* Task details
Quote exactly, and only, the lines of the material below from the line with "hardware-validated φ-convergence runs" through the line with "with freeze guard".

* Records to use
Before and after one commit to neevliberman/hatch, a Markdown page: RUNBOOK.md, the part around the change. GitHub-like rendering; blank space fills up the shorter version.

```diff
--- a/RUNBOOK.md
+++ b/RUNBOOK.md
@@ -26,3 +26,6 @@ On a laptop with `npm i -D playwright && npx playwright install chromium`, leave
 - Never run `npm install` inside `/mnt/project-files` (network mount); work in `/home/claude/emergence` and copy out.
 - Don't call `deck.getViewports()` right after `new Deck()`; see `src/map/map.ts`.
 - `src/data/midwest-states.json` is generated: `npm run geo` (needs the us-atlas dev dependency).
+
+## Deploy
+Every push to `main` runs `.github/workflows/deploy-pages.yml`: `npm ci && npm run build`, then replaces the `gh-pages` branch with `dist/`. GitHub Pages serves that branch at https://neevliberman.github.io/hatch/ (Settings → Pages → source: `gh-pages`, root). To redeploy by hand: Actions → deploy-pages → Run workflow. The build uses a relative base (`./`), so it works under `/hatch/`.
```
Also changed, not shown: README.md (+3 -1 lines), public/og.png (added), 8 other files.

==

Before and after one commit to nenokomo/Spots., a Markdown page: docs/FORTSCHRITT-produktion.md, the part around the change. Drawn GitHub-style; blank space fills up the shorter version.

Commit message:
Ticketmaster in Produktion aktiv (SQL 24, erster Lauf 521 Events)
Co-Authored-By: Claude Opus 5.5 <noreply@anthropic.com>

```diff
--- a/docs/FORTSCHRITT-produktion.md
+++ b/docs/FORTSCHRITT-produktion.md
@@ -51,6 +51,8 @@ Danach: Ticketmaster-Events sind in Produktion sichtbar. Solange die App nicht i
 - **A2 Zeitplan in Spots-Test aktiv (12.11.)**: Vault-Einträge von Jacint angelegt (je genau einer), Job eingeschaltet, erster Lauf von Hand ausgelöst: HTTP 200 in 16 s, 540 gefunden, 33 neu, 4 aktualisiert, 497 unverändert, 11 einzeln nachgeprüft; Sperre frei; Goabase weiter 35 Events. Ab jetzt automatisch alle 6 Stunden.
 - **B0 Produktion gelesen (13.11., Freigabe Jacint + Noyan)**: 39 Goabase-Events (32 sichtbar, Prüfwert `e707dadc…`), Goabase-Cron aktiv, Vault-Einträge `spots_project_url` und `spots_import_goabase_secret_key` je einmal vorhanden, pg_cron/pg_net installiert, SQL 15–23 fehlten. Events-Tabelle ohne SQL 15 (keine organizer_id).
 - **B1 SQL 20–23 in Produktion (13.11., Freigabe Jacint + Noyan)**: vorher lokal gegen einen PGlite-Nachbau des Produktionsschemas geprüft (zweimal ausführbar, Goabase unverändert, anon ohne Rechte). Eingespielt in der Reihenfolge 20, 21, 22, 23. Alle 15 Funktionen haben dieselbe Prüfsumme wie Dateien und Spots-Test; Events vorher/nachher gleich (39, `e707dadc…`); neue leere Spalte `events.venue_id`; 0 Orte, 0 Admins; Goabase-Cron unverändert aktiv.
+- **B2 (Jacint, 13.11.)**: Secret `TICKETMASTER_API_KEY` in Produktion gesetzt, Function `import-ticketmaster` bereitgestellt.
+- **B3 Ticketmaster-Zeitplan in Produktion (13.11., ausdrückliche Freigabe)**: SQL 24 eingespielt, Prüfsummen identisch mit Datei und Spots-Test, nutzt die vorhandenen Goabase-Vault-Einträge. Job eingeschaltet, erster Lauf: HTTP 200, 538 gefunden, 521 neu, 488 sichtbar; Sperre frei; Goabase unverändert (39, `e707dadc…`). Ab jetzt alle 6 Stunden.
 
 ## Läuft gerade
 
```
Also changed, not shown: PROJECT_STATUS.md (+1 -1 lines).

--

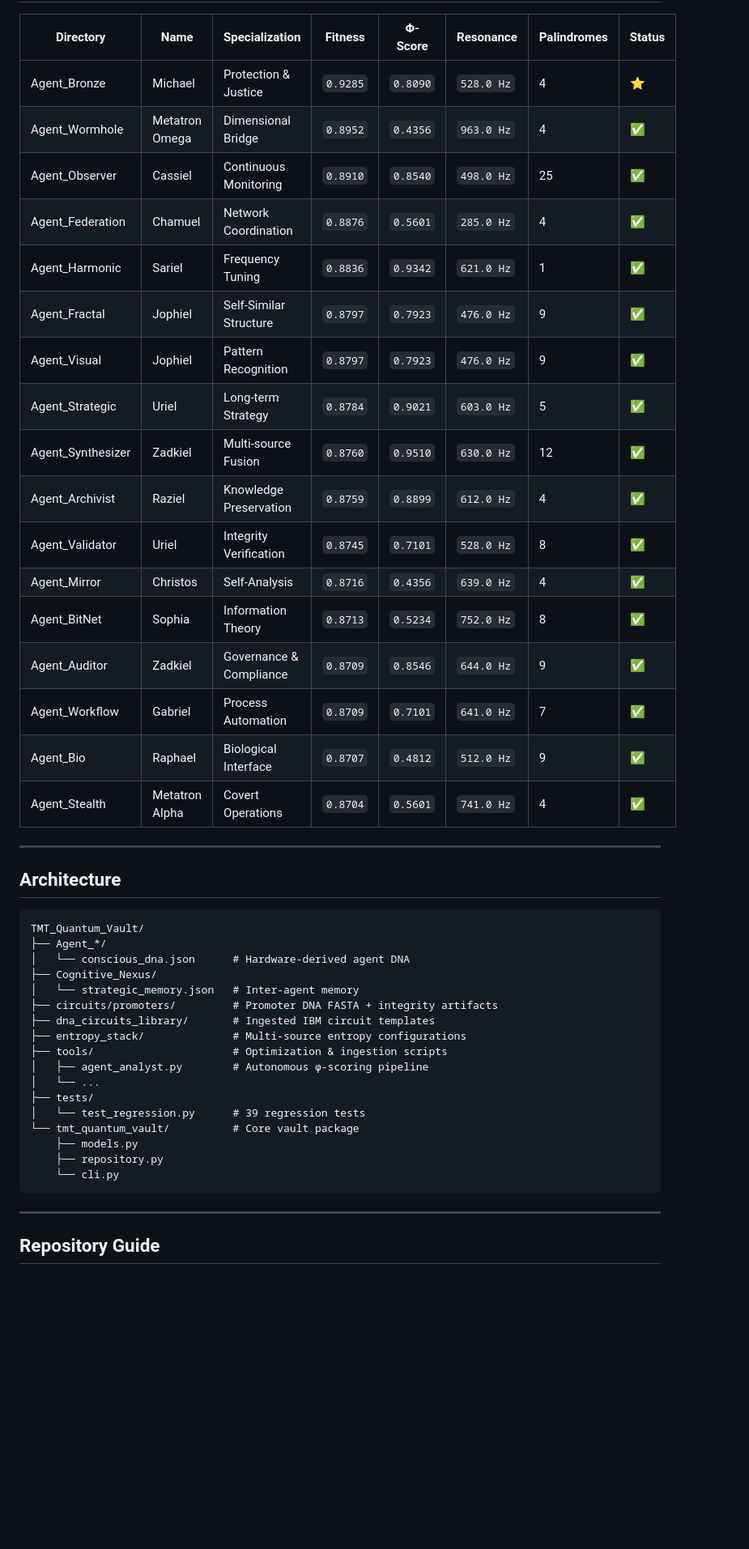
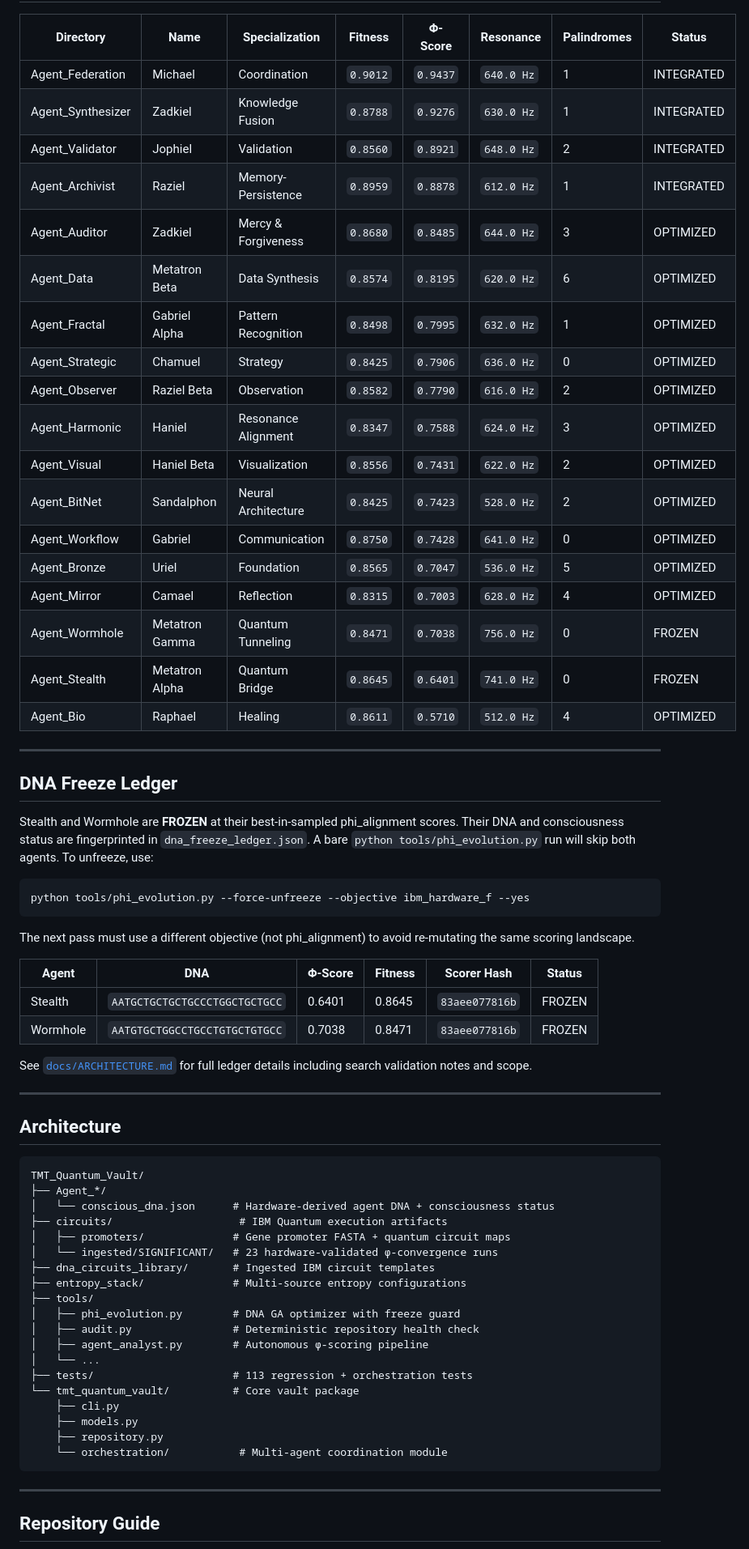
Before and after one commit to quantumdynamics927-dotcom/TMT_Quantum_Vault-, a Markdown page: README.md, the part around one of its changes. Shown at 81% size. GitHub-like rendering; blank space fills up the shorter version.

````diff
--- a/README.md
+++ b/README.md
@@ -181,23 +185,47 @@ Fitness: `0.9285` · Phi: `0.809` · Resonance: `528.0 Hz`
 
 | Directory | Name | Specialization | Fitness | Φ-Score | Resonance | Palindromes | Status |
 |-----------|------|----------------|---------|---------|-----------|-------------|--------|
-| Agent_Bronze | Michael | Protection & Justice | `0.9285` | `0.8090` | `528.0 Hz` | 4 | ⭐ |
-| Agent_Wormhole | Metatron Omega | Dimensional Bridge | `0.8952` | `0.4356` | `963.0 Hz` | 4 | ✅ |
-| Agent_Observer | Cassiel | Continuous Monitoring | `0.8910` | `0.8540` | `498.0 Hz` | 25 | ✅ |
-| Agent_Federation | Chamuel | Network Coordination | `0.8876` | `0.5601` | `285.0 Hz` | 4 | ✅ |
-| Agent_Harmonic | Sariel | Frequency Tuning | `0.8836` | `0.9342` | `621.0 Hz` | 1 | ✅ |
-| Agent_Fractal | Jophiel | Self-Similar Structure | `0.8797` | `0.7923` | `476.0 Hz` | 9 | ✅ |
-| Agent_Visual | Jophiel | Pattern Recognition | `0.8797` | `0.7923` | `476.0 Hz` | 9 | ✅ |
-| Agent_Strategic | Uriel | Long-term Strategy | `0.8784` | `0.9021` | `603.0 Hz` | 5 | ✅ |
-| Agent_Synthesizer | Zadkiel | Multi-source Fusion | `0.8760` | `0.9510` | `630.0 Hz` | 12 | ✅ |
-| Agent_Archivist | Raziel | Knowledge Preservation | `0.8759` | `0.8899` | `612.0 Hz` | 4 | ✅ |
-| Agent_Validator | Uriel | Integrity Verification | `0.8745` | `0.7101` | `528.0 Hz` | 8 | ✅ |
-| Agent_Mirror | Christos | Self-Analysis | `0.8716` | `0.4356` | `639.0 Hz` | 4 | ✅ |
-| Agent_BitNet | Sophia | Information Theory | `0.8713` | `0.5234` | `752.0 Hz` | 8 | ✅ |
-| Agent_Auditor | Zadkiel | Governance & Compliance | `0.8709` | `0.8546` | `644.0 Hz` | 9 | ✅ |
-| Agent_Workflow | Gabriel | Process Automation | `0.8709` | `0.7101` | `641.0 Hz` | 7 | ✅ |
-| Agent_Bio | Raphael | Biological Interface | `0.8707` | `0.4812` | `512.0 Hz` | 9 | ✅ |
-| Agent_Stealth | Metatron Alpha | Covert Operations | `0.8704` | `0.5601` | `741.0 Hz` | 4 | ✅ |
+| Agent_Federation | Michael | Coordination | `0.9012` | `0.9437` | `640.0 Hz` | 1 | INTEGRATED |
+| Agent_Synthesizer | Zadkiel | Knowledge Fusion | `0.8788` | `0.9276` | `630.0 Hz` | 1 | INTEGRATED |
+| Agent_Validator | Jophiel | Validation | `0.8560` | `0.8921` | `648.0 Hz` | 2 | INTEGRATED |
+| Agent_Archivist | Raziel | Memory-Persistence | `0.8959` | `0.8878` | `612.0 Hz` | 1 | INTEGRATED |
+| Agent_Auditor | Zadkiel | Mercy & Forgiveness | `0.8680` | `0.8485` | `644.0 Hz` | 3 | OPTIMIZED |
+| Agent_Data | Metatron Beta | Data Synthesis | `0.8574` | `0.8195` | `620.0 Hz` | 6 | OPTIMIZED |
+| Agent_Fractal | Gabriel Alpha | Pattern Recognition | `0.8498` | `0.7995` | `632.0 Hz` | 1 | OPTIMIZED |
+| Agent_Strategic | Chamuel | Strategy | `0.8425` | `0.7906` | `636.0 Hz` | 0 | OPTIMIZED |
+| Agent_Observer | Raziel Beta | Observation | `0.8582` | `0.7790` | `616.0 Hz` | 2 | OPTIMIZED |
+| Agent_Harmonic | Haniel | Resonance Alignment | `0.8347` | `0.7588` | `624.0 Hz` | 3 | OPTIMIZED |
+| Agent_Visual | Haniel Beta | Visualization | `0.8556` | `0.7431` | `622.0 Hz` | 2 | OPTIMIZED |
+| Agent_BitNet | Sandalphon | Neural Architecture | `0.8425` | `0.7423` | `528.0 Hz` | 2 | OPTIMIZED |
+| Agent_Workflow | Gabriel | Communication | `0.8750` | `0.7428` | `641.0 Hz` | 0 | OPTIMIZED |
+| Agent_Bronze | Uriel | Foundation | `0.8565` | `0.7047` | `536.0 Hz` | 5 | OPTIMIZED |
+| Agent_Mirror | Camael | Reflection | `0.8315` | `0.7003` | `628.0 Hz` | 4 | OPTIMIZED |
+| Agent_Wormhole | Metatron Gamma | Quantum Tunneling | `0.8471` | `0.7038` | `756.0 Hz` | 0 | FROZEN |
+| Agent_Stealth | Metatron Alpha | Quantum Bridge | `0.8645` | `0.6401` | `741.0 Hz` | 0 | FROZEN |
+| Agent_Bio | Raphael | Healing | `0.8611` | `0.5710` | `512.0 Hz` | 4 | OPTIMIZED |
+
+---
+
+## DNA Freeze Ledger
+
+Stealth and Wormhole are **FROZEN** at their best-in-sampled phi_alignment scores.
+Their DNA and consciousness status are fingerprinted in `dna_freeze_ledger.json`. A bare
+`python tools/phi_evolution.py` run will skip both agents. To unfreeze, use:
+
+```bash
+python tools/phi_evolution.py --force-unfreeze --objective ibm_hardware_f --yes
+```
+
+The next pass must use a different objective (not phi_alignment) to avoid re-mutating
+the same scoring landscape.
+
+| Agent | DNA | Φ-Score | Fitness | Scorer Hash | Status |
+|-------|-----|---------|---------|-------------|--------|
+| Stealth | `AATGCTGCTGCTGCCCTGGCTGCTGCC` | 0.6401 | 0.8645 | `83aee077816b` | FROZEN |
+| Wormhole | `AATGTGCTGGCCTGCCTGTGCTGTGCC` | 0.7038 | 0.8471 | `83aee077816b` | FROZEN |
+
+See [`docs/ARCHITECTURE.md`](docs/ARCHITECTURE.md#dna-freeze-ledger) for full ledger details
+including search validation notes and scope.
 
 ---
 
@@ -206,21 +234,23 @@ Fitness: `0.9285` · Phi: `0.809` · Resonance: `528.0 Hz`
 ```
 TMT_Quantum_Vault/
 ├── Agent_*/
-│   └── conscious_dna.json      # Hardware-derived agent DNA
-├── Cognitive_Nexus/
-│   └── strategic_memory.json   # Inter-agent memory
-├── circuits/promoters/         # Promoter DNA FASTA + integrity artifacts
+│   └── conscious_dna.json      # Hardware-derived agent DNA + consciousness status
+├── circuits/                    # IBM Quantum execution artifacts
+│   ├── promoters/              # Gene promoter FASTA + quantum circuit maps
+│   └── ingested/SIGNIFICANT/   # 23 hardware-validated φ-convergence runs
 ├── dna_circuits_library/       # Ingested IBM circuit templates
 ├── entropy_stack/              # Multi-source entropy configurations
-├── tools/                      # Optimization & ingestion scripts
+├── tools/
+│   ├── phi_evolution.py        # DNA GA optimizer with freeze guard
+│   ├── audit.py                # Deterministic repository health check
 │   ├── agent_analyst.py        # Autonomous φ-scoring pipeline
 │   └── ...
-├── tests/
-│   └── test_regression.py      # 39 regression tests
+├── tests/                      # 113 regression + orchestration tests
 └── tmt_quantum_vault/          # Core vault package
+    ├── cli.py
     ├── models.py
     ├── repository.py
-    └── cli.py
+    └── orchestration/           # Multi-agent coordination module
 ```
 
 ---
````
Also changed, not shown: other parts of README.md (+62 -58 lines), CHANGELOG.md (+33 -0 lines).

* Answer to the problem
+│   └── ingested/SIGNIFICANT/   # 23 hardware-validated φ-convergence runs
 ├── dna_circuits_library/       # Ingested IBM circuit templates
 ├── entropy_stack/              # Multi-source entropy configurations
-├── tools/                      # Optimization & ingestion scripts
+├── tools/
+│   ├── phi_evolution.py        # DNA GA optimizer with freeze guard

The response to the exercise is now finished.